All these stories revolve around June’s. After disaster strikes, after the funerals and after weeks of paralysed stillness, she drives away, out towards the west and Washington State and a small hotel that overlooks the Pacific. The reader doesn’t discover the reason for her destination until well into the book, but one of the strengths of this fine novel is the elegant balance that it strikes ­between reason and unreason, between coincidence and choice.

Clegg’s first two books – Portrait of an ­Addict as a Young Man and Ninety Days – were memoirs. A literary agent in New York, he charted his descent into addiction and debt and the path to his recovery. Those books were shocking and unsensational, qualities carried over into his fiction. Close observation of emotion turns the smallest moments into drama. When Lydia encounters June on the morning that the town discovers the extent of the destruction, she finds her friend squatting next to the mailbox, the wreck of her house behind her. Lydia moves towards June but is sent away with a flick of her wrist: “the way you wave away an unwanted animal, or a beggar . . . Those flicking, flapping fingers still jump before her eyes like a black flag snapping in the wind, commemorating all that was over.”

The novel is full of these little flashes of insight and tragedy is always leavened by glimpses of the characters’ past lives, seemingly trivial recollections that join together to make moving portraits. As Cissy, who works at the Moonstone, that hotel at the edge of a continent, considers: “The world’s magic sneaks up on you in secret, settles next to you when you have your head turned.”

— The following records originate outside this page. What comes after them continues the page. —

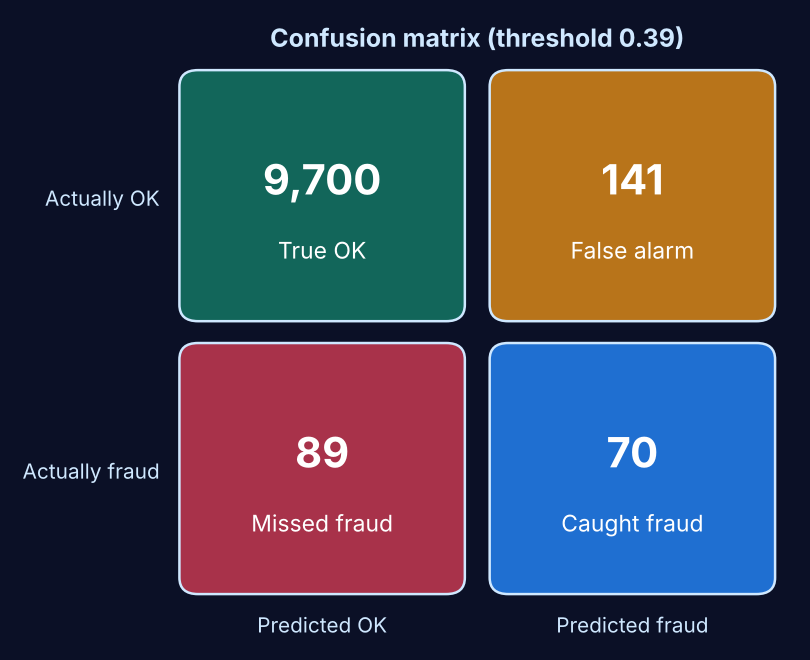
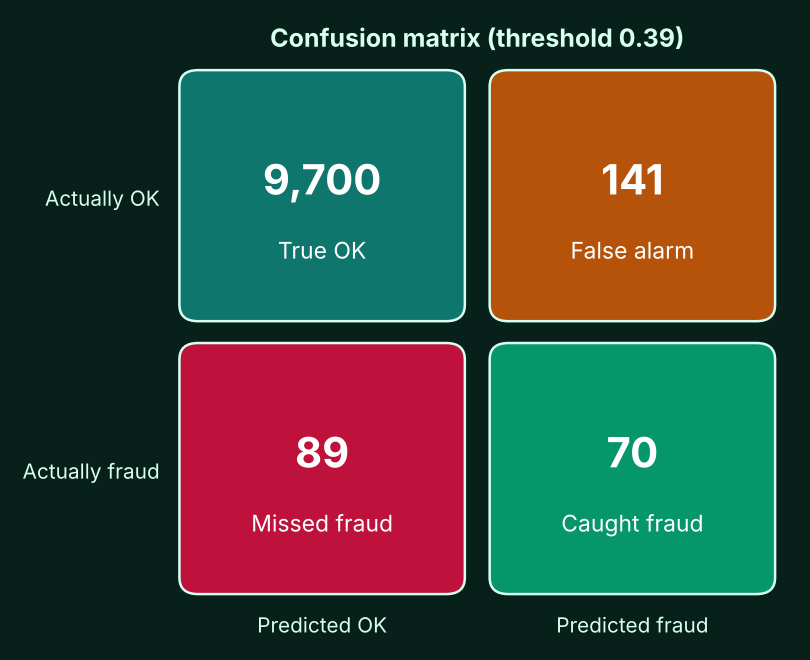
themes

diff --git a/app.py b/app.py
@@ -18,44 +18,64 @@ st.set_page_config(page_title="UPI Fraud Detector", page_icon="🛡")
 
 st.markdown("""
 <style>
+/* Secure-fintech theme: emerald + gold on deep green-black */
 .stApp {
     background:
-        radial-gradient(circle at 15% 20%, rgba(0, 240, 255, 0.16), transparent 40%),
-        radial-gradient(circle at 85% 75%, rgba(168, 85, 247, 0.20), transparent 40%),
-        linear-gradient(160deg, #050816, #0b1026 50%, #120a2e);
+        radial-gradient(circle at 12% 18%, rgba(0, 229, 160, 0.14), transparent 42%),
+        radial-gradient(circle at 88% 82%, rgba(255, 183, 3, 0.10), transparent 40%),
+        linear-gradient(165deg, #030d0a, #06201a 55%, #0a1a14);
     background-attachment: fixed;
 }
+/* dotted pattern */
 .stApp::before {
     content: ""; position: fixed; inset: 0; pointer-events: none;
-    background-image:
-        linear-gradient(rgba(0, 240, 255, 0.06) 1px, transparent 1px),
-        linear-gradient(90deg, rgba(0, 240, 255, 0.06) 1px, transparent 1px);
-    background-size: 44px 44px;
-    animation: gridMove 12s linear infinite;
+    background-image: radial-gradient(rgba(0, 229, 160, 0.22) 1px, transparent 1.4px);
+    background-size: 28px 28px;
+    opacity: 0.55;
 }
-@keyframes gridMove { from { background-position: 0 0; } to { background-position: 44px 44px; } }
+/* security scan line moving down the page */
+.stApp::after {
+    content: ""; position: fixed; left: 0; right: 0; top: -6vh; height: 90px; pointer-events: none;
+    background: linear-gradient(180deg, transparent, rgba(0, 229, 160, 0.10), transparent);
+    border-bottom: 1px solid rgba(0, 229, 160, 0.30);
+    animation: scan 7s linear infinite;
+}
+@keyframes scan { from { transform: translateY(0); } to { transform: translateY(112vh); } }
 [data-testid="stHeader"] { background: transparent; }
+
 .banner-wrap { text-align: center; margin-bottom: 8px; }
 .banner-wrap img {
-    width: 100%; max-width: 420px; border-radius: 18px;
-    border: 1px solid rgba(0, 240, 255, 0.6);
+    width: 100%; max-width: 420px; border-radius: 20px;
+    border: 1px solid rgba(0, 229, 160, 0.55);
     animation: pulseGlow 3.5s ease-in-out infinite alternate;
 }
 @keyframes pulseGlow {
-    from { box-shadow: 0 0 15px rgba(0, 240, 255, 0.35), 0 0 40px rgba(168, 85, 247, 0.20); }
-    to   { box-shadow: 0 0 35px rgba(0, 240, 255, 0.70), 0 0 80px rgba(168, 85, 247, 0.45); }
+    from { box-shadow: 0 0 14px rgba(0, 229, 160, 0.30), 0 0 40px rgba(255, 183, 3, 0.10); }
+    to   { box-shadow: 0 0 34px rgba(0, 229, 160, 0.65), 0 0 70px rgba(255, 183, 3, 0.25); }
 }
 h1 {
     text-align: center;
-    background: linear-gradient(90deg, #00f0ff, #a855f7, #ff4ecd);
+    background: linear-gradient(90deg, #00e5a0, #7dffd6 45%, #ffd166);
     -webkit-background-clip: text; -webkit-text-fill-color: transparent;
 }
-.tagline { text-align: center; color: #9fb3d9; margin-top: -10px; margin-bottom: 18px; }
-.stButton > button {
-    background: linear-gradient(90deg, #00c6ff, #7b2ff7); color: white; border: none;
-    border-radius: 12px; padding: 10px 28px; font-weight: 700; transition: all 0.25s ease;
+.tagline { text-align: center; color: #a7c7be; margin-top: -10px; margin-bottom: 18px; }
+.status { text-align: center; margin-bottom: 14px; }
+.status span {
+    display: inline-block; padding: 3px 14px; border-radius: 999px; font-size: 0.8rem; font-weight: 700;
+    color: #00e5a0; border: 1px solid rgba(0, 229, 160, 0.5); background: rgba(0, 229, 160, 0.08);
 }
-.stButton > button:hover { transform: translateY(-2px); box-shadow: 0 0 22px rgba(0, 198, 255, 0.8); color: white; }
+
+/* tabs: green accent */
+button[data-baseweb="tab"][aria-selected="true"] { color: #00e5a0 !important; }
+[data-baseweb="tab-highlight"] { background-color: #00e5a0 !important; }
+
+.stButton > button {
+    background: linear-gradient(90deg, #00c98a, #0aa6a0); color: #031510; border: none;
+    border-radius: 12px; padding: 10px 28px; font-weight: 800; transition: all 0.25s ease;
+}
+.stButton > button:hover {
+    transform: translateY(-2px); box-shadow: 0 0 22px rgba(0, 229, 160, 0.75); color: #031510;
+}
 .gauge-box { text-align: center; margin-top: 10px; }
 .gauge {
     width: 170px; height: 170px; border-radius: 50%;
@@ -63,19 +83,19 @@ h1 {
     display: grid; place-items: center; margin: 0 auto 8px auto; box-shadow: 0 0 30px var(--c);
 }
 .gauge-inner {
-    width: 132px; height: 132px; border-radius: 50%; background: #0b1026;
+    width: 132px; height: 132px; border-radius: 50%; background: #06201a;
     display: grid; place-items: center; font-size: 2rem; font-weight: 800; color: var(--c);
 }
 .verdict { text-align: center; font-size: 1.3rem; font-weight: 700; margin: 6px 0 10px 0; }
 .glass {
-    background: rgba(255, 255, 255, 0.06); border: 1px solid rgba(255, 255, 255, 0.14);
+    background: rgba(255, 255, 255, 0.05); border: 1px solid rgba(0, 229, 160, 0.20);
     border-radius: 16px; padding: 16px 20px; backdrop-filter: blur(10px); margin-top: 14px;
 }
 .glass h4 { margin: 0 0 10px 0; }
 .chip {
     display: inline-block; padding: 4px 12px; margin: 3px 4px 3px 0; border-radius: 999px;
     font-size: 0.85rem; font-weight: 600;
-    background: rgba(255, 82, 82, 0.15); color: #ff8a8a; border: 1px solid #ff5252;
+    background: rgba(255, 183, 3, 0.12); color: #ffd166; border: 1px solid #ffb703;
 }
 </style>
 """, unsafe_allow_html=True)
@@ -107,6 +127,9 @@ if BANNER.exists():
                 unsafe_allow_html=True)
 st.title("UPI Fraud Detector")
 st.markdown('<p class="tagline">Score UPI transactions for fraud risk, one at a time or in bulk.</p>',
+            unsafe_allow_html=True)
+
+st.markdown('<div class="status"><span>🟢 MODEL ONLINE · SYNTHETIC DATA</span></div>',
             unsafe_allow_html=True)
 
 tab_check, tab_batch, tab_insights = st.tabs(

diff --git a/charts.py b/charts.py
@@ -5,17 +5,18 @@ import matplotlib.pyplot as plt
 import numpy as np
 from sklearn.metrics import precision_recall_curve
 
-BG, FG = "#0b1026", "#cfe8ff"
-CYAN, PURPLE, PINK, GREEN, RED = "#00f0ff", "#a855f7", "#ff4ecd", "#2ee59d", "#ff4d6d"
+BG, FG = "#08201a", "#d6fff1"
+EMERALD, AMBER, GOLD, GREEN, RED = "#00e5a0", "#ffb703", "#ffd166", "#2ee59d", "#ff4d6d"
 
 
 def _fig(w=6.4, h=4.0):
     fig, ax = plt.subplots(figsize=(w, h))
     fig.patch.set_facecolor(BG)
     ax.set_facecolor(BG)
+    ax.set_axisbelow(True)
     ax.tick_params(colors=FG)
     for s in ax.spines.values():
-        s.set_color("#2a3560")
+        s.set_color("#1f4a3f")
     ax.xaxis.label.set_color(FG)
     ax.yaxis.label.set_color(FG)
     ax.title.set_color(FG)
@@ -25,10 +26,10 @@ def _fig(w=6.4, h=4.0):
 def importance_fig(importances):
     imp = importances.sort_values()
     fig, ax = _fig()
-    ax.barh(imp.index, imp.values, color=CYAN, edgecolor=PURPLE)
+    ax.barh(imp.index, imp.values, color=EMERALD, edgecolor=AMBER)
     ax.set_title("Which features detect fraud?", fontweight="bold")
     ax.set_xlabel("Importance")
-    ax.grid(axis="x", color="#1d2650")
+    ax.grid(axis="x", color="#12372e")
     fig.tight_layout()
     return fig
 
@@ -37,16 +38,16 @@ def confusion_fig(m, threshold):
     """2x2 grid; each cell has its own colour so small numbers stay readable."""
     from matplotlib.patches import FancyBboxPatch
     cells = [  # (row, col, label, value, colour)
-        (0, 0, "True OK", m["tn"], "#12665a"),
-        (0, 1, "False alarm", m["fp"], "#b8741a"),
-        (1, 0, "Missed fraud", m["fn"], "#a8324a"),
-        (1, 1, "Caught fraud", m["tp"], "#1f6fd1"),
+        (0, 0, "True OK", m["tn"], "#0f766e"),
+        (0, 1, "False alarm", m["fp"], "#b45309"),
+        (1, 0, "Missed fraud", m["fn"], "#be123c"),
+        (1, 1, "Caught fraud", m["tp"], "#059669"),
     ]
     fig, ax = _fig(5.4, 4.4)
     for r, c, label, value, color in cells:
         ax.add_patch(FancyBboxPatch((c + 0.04, 1 - r + 0.04), 0.92, 0.92,
                                     boxstyle="round,pad=0.0,rounding_size=0.06",
-                                    facecolor=color, edgecolor="#cfe8ff", linewidth=1.2))
+                                    facecolor=color, edgecolor="#d6fff1", linewidth=1.2))
         ax.text(c + 0.5, 1 - r + 0.56, f"{value:,}", ha="center", va="center",
                 color="white", fontsize=20, fontweight="bold")
         ax.text(c + 0.5, 1 - r + 0.30, label, ha="center", va="center",
@@ -67,16 +68,16 @@ def pr_fig(y_true, p, threshold):
     prec, rec, thr = precision_recall_curve(y_true, p)
     idx = int(np.argmin(np.abs(thr - threshold)))
     fig, ax = _fig()
-    ax.plot(rec, prec, color=CYAN, linewidth=2.5)
-    ax.fill_between(rec, prec, color=CYAN, alpha=0.12)
-    ax.scatter([rec[idx]], [prec[idx]], color=PINK, s=90, zorder=5,
+    ax.plot(rec, prec, color=EMERALD, linewidth=2.5)
+    ax.fill_between(rec, prec, color=EMERALD, alpha=0.12)
+    ax.scatter([rec[idx]], [prec[idx]], color=AMBER, s=90, zorder=5,
                label=f"threshold {threshold:.2f}")
     ax.set_xlabel("Recall (frauds caught)")
     ax.set_ylabel("Precision (alerts that are real)")
     ax.set_title("Precision-Recall trade-off", fontweight="bold")
     ax.set_ylim(0, 1.02)
-    ax.grid(color="#1d2650")
-    leg = ax.legend(facecolor=BG, edgecolor="#2a3560")
+    ax.grid(color="#12372e")
+    leg = ax.legend(facecolor=BG, edgecolor="#1f4a3f")
     for t in leg.get_texts():
         t.set_color(FG)
     fig.tight_layout()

Horror is followed by kindness, gifts of sympathy that offer the possibility of healing. When June checks into the Moonstone, she simply stays there and the two women who run the place know well enough not to ask any questions. Cissy brings June a Thermos flask every day. When we finally learn the contents of this Thermos, it feels like a revelation, which is a measure of the author’s skill.

Towards the end of the novel, Lydia reflects that she understands “bad choices made from fear, acted on out of a misguided sense of survival”. Clegg’s first two books showed that he does, too. Now he has transferred that understanding into a sad yet hopeful novel built from both suffering and kindness. The redemption offered here is hard-earned.

“Rough as life can be, I know in my bones we are supposed to stick around and play our part,” Cissy says. A useful reminder to carry forward into the future.

“Did You Ever Have a Family” by Bill Clegg is published by Jonathan Cape, 304pp, £12.99

Erica Wagner is a New Statesman contributing writer. A former literary editor of the Times, she has twice judged the Man Booker Prize. Her books include Ariel's Gift: Ted Hughes, Sylvia Plath and the Story of “Birthday Letters”, the novel Seizure and, most recently, Chief Engineer: The Man Who Built the Brooklyn Bridge

This article appears in the 10 September 2015 issue of the New Statesman, Syria: the world order crumbles